=== Begin Enclosure ===

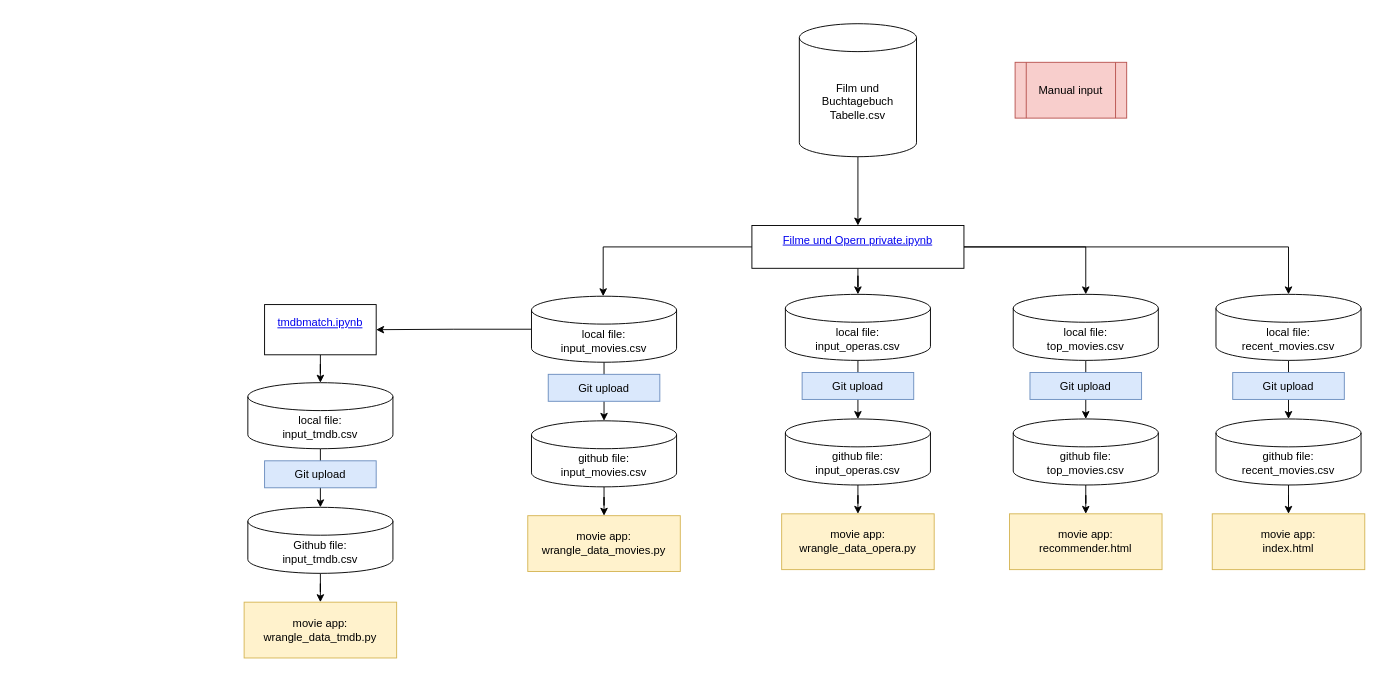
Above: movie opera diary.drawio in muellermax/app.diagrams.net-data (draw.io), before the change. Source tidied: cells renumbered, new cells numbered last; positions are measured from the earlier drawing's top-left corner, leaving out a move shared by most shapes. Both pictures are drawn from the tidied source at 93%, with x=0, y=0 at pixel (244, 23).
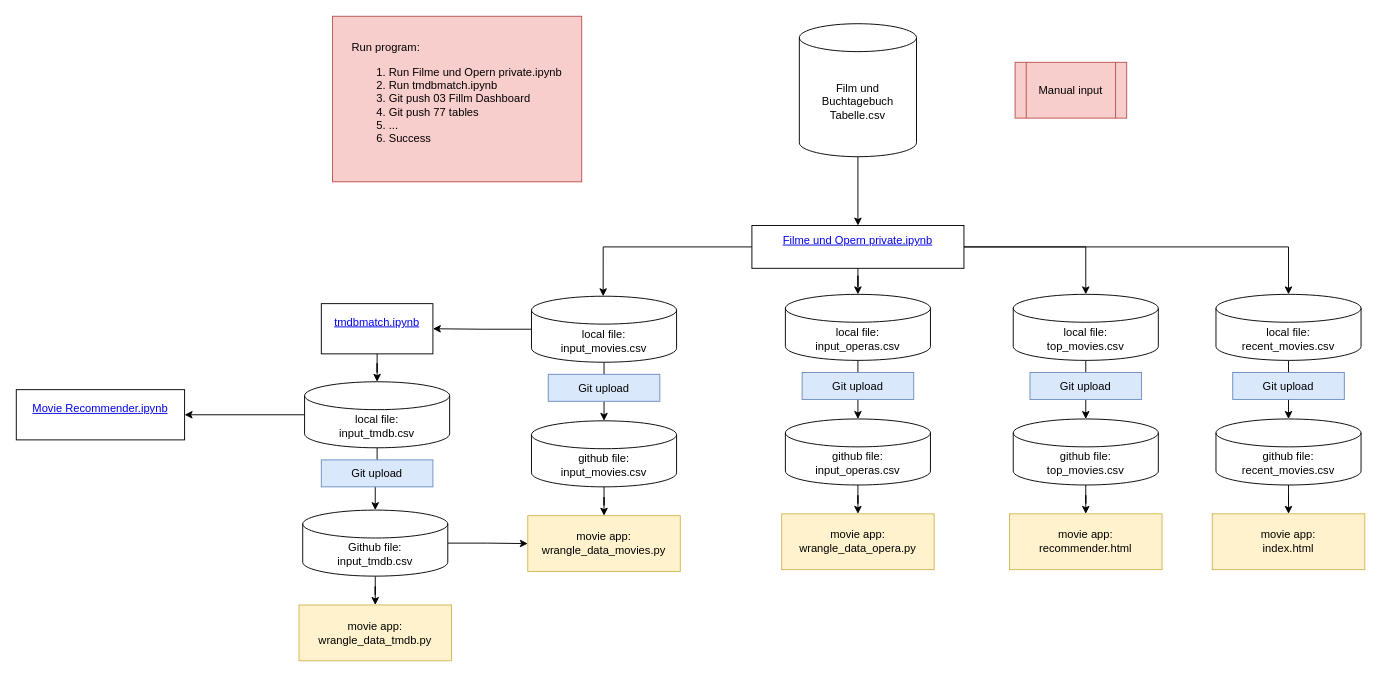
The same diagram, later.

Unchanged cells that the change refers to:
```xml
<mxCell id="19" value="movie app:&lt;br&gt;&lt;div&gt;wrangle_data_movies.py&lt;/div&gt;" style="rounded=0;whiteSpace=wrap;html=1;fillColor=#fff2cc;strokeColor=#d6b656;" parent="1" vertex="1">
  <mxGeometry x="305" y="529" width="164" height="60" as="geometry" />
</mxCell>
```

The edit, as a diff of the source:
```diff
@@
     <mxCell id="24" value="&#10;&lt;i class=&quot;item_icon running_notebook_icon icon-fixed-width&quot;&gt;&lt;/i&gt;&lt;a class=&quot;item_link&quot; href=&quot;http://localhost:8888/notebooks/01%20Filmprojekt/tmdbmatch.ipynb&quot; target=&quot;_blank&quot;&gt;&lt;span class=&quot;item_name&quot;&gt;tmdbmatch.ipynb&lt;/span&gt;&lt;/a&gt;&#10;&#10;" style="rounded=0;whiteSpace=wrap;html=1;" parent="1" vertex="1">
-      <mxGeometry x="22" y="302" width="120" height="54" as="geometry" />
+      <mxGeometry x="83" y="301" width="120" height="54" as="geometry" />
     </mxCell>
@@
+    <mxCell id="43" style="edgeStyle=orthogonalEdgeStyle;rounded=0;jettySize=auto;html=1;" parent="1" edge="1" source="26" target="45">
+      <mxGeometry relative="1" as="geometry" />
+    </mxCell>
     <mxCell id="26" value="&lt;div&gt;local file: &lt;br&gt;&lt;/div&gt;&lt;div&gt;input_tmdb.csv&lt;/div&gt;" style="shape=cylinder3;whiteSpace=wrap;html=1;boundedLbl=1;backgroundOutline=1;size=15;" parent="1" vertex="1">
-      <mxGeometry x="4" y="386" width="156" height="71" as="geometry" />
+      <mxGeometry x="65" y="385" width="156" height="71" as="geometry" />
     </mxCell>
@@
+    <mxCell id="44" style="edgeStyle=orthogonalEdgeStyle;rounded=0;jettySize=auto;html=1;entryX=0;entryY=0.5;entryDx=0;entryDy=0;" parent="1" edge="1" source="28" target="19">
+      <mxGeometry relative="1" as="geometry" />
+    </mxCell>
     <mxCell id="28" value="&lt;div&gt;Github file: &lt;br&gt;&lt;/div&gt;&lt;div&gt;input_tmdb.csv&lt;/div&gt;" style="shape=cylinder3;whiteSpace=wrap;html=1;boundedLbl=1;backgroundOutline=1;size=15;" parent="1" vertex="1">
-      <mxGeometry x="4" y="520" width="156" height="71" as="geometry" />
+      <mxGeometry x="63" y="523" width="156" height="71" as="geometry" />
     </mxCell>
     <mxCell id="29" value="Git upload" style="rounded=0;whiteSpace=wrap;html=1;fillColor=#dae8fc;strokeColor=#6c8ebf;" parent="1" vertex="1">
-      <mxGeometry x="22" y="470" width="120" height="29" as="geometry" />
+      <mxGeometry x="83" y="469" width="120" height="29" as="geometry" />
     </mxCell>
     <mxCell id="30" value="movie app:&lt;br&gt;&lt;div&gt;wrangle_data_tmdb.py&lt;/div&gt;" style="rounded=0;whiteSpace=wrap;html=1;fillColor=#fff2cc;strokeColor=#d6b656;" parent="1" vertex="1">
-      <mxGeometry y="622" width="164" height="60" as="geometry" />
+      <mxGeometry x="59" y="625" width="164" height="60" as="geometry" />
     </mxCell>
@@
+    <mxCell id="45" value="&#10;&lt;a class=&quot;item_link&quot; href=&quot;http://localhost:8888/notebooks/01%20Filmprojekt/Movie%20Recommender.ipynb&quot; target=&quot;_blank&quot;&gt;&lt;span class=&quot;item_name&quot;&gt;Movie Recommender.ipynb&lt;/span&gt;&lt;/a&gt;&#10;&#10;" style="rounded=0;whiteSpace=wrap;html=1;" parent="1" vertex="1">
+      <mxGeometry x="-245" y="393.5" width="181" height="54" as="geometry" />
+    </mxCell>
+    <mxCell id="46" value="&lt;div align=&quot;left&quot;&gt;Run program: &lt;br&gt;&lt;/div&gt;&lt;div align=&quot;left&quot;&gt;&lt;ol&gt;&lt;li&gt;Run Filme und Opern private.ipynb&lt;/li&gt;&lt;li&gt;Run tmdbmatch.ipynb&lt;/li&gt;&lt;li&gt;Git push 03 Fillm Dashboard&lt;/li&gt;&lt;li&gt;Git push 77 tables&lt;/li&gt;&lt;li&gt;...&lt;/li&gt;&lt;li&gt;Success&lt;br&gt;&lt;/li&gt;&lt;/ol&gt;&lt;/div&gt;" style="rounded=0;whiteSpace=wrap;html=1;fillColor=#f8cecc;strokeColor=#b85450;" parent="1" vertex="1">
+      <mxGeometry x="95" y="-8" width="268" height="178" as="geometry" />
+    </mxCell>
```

=== End Enclosure ===
=== Begin Enclosure ===

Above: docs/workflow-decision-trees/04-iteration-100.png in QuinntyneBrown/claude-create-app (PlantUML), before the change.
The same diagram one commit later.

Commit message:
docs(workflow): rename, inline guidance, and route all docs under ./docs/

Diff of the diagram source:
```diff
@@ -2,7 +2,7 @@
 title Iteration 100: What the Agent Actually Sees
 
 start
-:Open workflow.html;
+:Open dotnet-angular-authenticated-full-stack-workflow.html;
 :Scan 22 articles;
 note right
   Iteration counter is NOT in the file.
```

=== End Enclosure ===

» HOW TO COMPLETE THIS TASK
Copy out every line in the listing where the word "file" appears.

» RESULT BELOW
     <mxCell id="26" value="&lt;div&gt;local file: &lt;br&gt;&lt;/div&gt;&lt;div&gt;input_tmdb.csv&lt;/div&gt;" style="shape=cylinder3;whiteSpace=wrap;html=1;boundedLbl=1;backgroundOutline=1;size=15;" parent="1" vertex="1">
     <mxCell id="28" value="&lt;div&gt;Github file: &lt;br&gt;&lt;/div&gt;&lt;div&gt;input_tmdb.csv&lt;/div&gt;" style="shape=cylinder3;whiteSpace=wrap;html=1;boundedLbl=1;backgroundOutline=1;size=15;" parent="1" vertex="1">
   Iteration counter is NOT in the file.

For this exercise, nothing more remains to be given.